● **Work to be completed**: What is needed here is an exact printout of the data, with no pictures included.

● **Available data**:
_ _ _ _ _
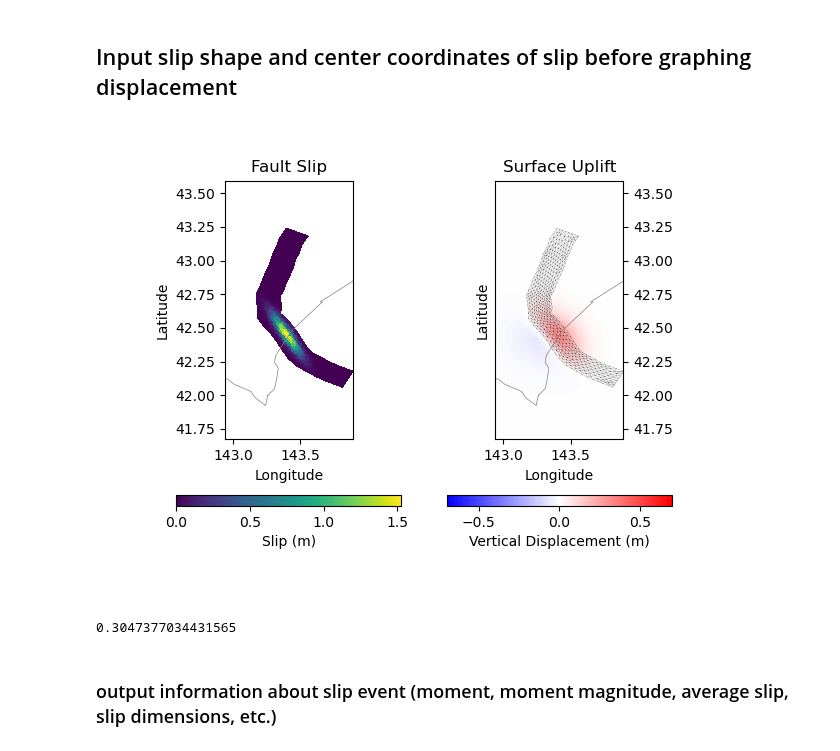
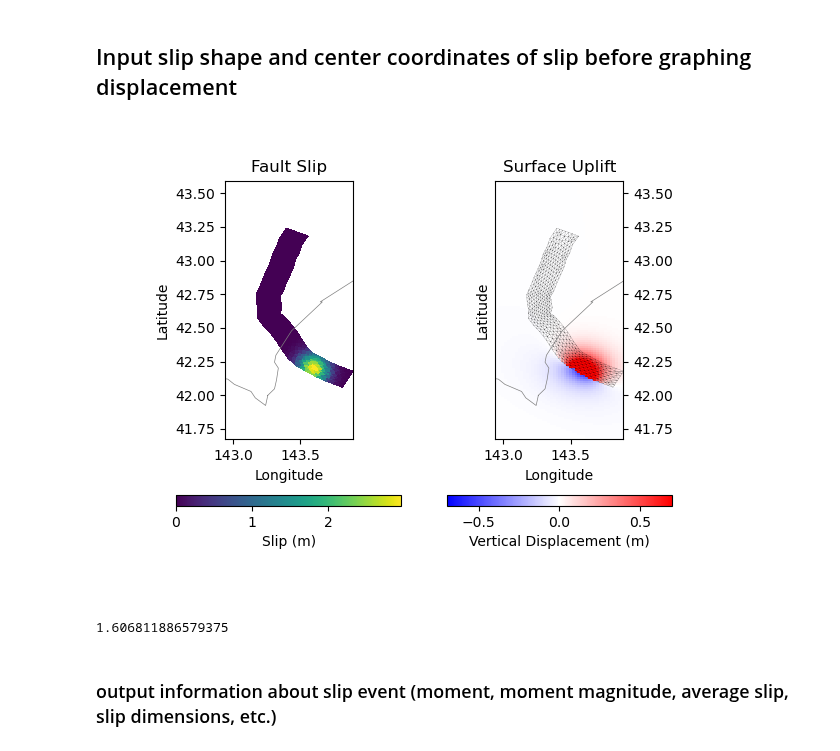
Before and after one commit to e-middleton/Emily_fault_displacement, a Jupyter notebook: fault_displacement.ipynb, the cells around one changed output. Drawn from its saved outputs; the diff is of its cells as text; code cells hidden in the pictures.

```diff
--- a/fault_displacement.ipynb
+++ b/fault_displacement.ipynb
@@ -252,8 +253,8 @@ hf.close()
 # %%
 # Read disp_mat from file
 
-hf = h5py.File('disp_matIshikariAvg.h5', 'r')
-disp_mat = np.array(hf["disp_matIshikariAvg"])
+hf = h5py.File('disp_matTokAvg.h5', 'r')
+disp_mat = np.array(hf["disp_matTokAvg"])
 hf.close()
 # %%
 def radgauss(x0, y0, a, x, y, c):
@@ -307,18 +308,18 @@ def radgauss(x0, y0, a, x, y, c):
 # Radial slip distribution
 
 # Center coordinates of slip distribution
-lon_center = 143.4 #Tok: 143.4 ; 1982: 142.578
-lat_center = 42.45 #Tok: 42.45 ; 1982: 42.172
+lon_center = 143.6 #Tok: 143.4 ; 1982: 142.578
+lat_center = 42.2 #Tok: 42.45 ; 1982: 42.172
 sub_az = 290 #angle of the subduction azimuth
 
 # Stretch of slip gradient in x, y plus rotation angle
-slip_shape = np.array([0.025, 0.12, 145])
+slip_shape = np.array([0.07, 0.08, 120])
 #Tok: [0.025, 0.12, 145]
 #1892: [0.05, 0.08, 230]
 
 #s only magnitude, not direction for each triangle
 #2.5 means 2.5 m of slip is the max
-s = radgauss(lon_center, lat_center, 1.5488, mesh["centroids"][:, 0], mesh["centroids"][:, 1], slip_shape)
+s = radgauss(lon_center, lat_center, 3, mesh["centroids"][:, 0], mesh["centroids"][:, 1], slip_shape)
 mesh["slip"] = s
 # s = new_grid_slip
 # mesh["rake"] = new_rake_vals
@@ -393,35 +394,35 @@ ax[0].set_xlabel("Longitude")
 # Get limits of displacement that is being plotted
 #pred disp 2 means vertical displacement at the grid points (0 is east west and 1 is north/south) after matrix multiplication
 #plot_disp = (pred_disp[2::3] - ref_pred_disp[2::3])
 plot_disp = pred_disp[2::3]
 max_mag = np.max([np.max(plot_disp), np.abs(np.min(plot_disp))])
 #gdo = ax[2].pcolormesh(obsx, obsy, plot_disp.reshape(np.shape(obsx)), shading="auto", cmap="bwr", vmin=-max_mag, vmax=max_mag) #we can assume maxSlip=1, pos=red, neg=blue
 #set color scale to being UNIFORM not dependent on max for that run/trial
 #used to be vmin=-max_mag, vmax=max_mag, changing it to -0.5 = min, 0.5 = max
 gdo = ax[1].pcolormesh(obsx, obsy, plot_disp.reshape(np.shape(obsx)), shading="auto", cmap="bwr", vmin=-0.7, vmax=0.7)
 #fig.colorbar(gdo, ax=ax[2], orientation='horizontal')
 cbar = fig.colorbar(gdo, ax=ax[1], orientation='horizontal')
 cbar.set_label("Vertical Displacement (m)")
 # Draw the fault
 #ax[2].triplot(mesh["points"][:, 0], mesh["points"][:, 1], mesh["verts"], linewidth=0.25, color='k')
 ax[1].triplot(mesh["points"][:,0], mesh["points"][:,1], mesh["verts"], linewidth=0.1, color='k')
 # Add coastline
 # ax[2].plot(coast.lon+360*(1-lon_corr), coast.lat, color="gray", linewidth=0.5)
 # ax[2].set(xlim=(xmin, xmax), ylim=(ymin, ymax), aspect='equal')
 # ax[2].yaxis.tick_right()
 # ax[2].title.set_text("Grid displacement")
 ax[1].plot(coast.lon+360*(1-lon_corr), coast.lat, color="gray", linewidth=0.5)
 ax[1].set(xlim=(xmin, xmax), ylim=(ymin, ymax), aspect='equal')
 ax[1].yaxis.tick_right()
 plt.ylabel("Latitude")
 plt.xlabel("Longitude")
 ax[1].title.set_text("Surface Uplift")
 plt.show()
 
 print(np.max(pred_disp[2::3]))
 # %% [output]
-[figure, old version]
+[figure, new version]
-0.3047377034431565
+1.606811886579375
 # %% [markdown]
 ### output information about slip event (moment, moment magnitude, average slip, slip dimensions, etc.)
 # %%
```
Also changed, not shown: parts of 3 cells of this notebook.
_ _ _ _ _
● **Exercise response**:
Before and after one commit to e-middleton/Emily_fault_displacement, a Jupyter notebook: fault_displacement.ipynb, the cells around one changed output. Drawn from its saved outputs; the diff is of its cells as text; code cells hidden in the pictures.

```diff
--- a/fault_displacement.ipynb
+++ b/fault_displacement.ipynb
@@ -252,8 +253,8 @@ hf.close()
 # %%
 # Read disp_mat from file
 
-hf = h5py.File('disp_matIshikariAvg.h5', 'r')
-disp_mat = np.array(hf["disp_matIshikariAvg"])
+hf = h5py.File('disp_matTokAvg.h5', 'r')
+disp_mat = np.array(hf["disp_matTokAvg"])
 hf.close()
 # %%
 def radgauss(x0, y0, a, x, y, c):
@@ -307,18 +308,18 @@ def radgauss(x0, y0, a, x, y, c):
 # Radial slip distribution
 
 # Center coordinates of slip distribution
-lon_center = 143.4 #Tok: 143.4 ; 1982: 142.578
-lat_center = 42.45 #Tok: 42.45 ; 1982: 42.172
+lon_center = 143.6 #Tok: 143.4 ; 1982: 142.578
+lat_center = 42.2 #Tok: 42.45 ; 1982: 42.172
 sub_az = 290 #angle of the subduction azimuth
 
 # Stretch of slip gradient in x, y plus rotation angle
-slip_shape = np.array([0.025, 0.12, 145])
+slip_shape = np.array([0.07, 0.08, 120])
 #Tok: [0.025, 0.12, 145]
 #1892: [0.05, 0.08, 230]
 
 #s only magnitude, not direction for each triangle
 #2.5 means 2.5 m of slip is the max
-s = radgauss(lon_center, lat_center, 1.5488, mesh["centroids"][:, 0], mesh["centroids"][:, 1], slip_shape)
+s = radgauss(lon_center, lat_center, 3, mesh["centroids"][:, 0], mesh["centroids"][:, 1], slip_shape)
 mesh["slip"] = s
 # s = new_grid_slip
 # mesh["rake"] = new_rake_vals
@@ -393,35 +394,35 @@ ax[0].set_xlabel("Longitude")
 # Get limits of displacement that is being plotted
 #pred disp 2 means vertical displacement at the grid points (0 is east west and 1 is north/south) after matrix multiplication
 #plot_disp = (pred_disp[2::3] - ref_pred_disp[2::3])
 plot_disp = pred_disp[2::3]
 max_mag = np.max([np.max(plot_disp), np.abs(np.min(plot_disp))])
 #gdo = ax[2].pcolormesh(obsx, obsy, plot_disp.reshape(np.shape(obsx)), shading="auto", cmap="bwr", vmin=-max_mag, vmax=max_mag) #we can assume maxSlip=1, pos=red, neg=blue
 #set color scale to being UNIFORM not dependent on max for that run/trial
 #used to be vmin=-max_mag, vmax=max_mag, changing it to -0.5 = min, 0.5 = max
 gdo = ax[1].pcolormesh(obsx, obsy, plot_disp.reshape(np.shape(obsx)), shading="auto", cmap="bwr", vmin=-0.7, vmax=0.7)
 #fig.colorbar(gdo, ax=ax[2], orientation='horizontal')
 cbar = fig.colorbar(gdo, ax=ax[1], orientation='horizontal')
 cbar.set_label("Vertical Displacement (m)")
 # Draw the fault
 #ax[2].triplot(mesh["points"][:, 0], mesh["points"][:, 1], mesh["verts"], linewidth=0.25, color='k')
 ax[1].triplot(mesh["points"][:,0], mesh["points"][:,1], mesh["verts"], linewidth=0.1, color='k')
 # Add coastline
 # ax[2].plot(coast.lon+360*(1-lon_corr), coast.lat, color="gray", linewidth=0.5)
 # ax[2].set(xlim=(xmin, xmax), ylim=(ymin, ymax), aspect='equal')
 # ax[2].yaxis.tick_right()
 # ax[2].title.set_text("Grid displacement")
 ax[1].plot(coast.lon+360*(1-lon_corr), coast.lat, color="gray", linewidth=0.5)
 ax[1].set(xlim=(xmin, xmax), ylim=(ymin, ymax), aspect='equal')
 ax[1].yaxis.tick_right()
 plt.ylabel("Latitude")
 plt.xlabel("Longitude")
 ax[1].title.set_text("Surface Uplift")
 plt.show()
 
 print(np.max(pred_disp[2::3]))
 # %% [output]
-[figure, old version]
+[figure, new version]
-0.3047377034431565
+1.606811886579375
 # %% [markdown]
 ### output information about slip event (moment, moment magnitude, average slip, slip dimensions, etc.)
 # %%
```
Also changed, not shown: parts of 3 cells of this notebook.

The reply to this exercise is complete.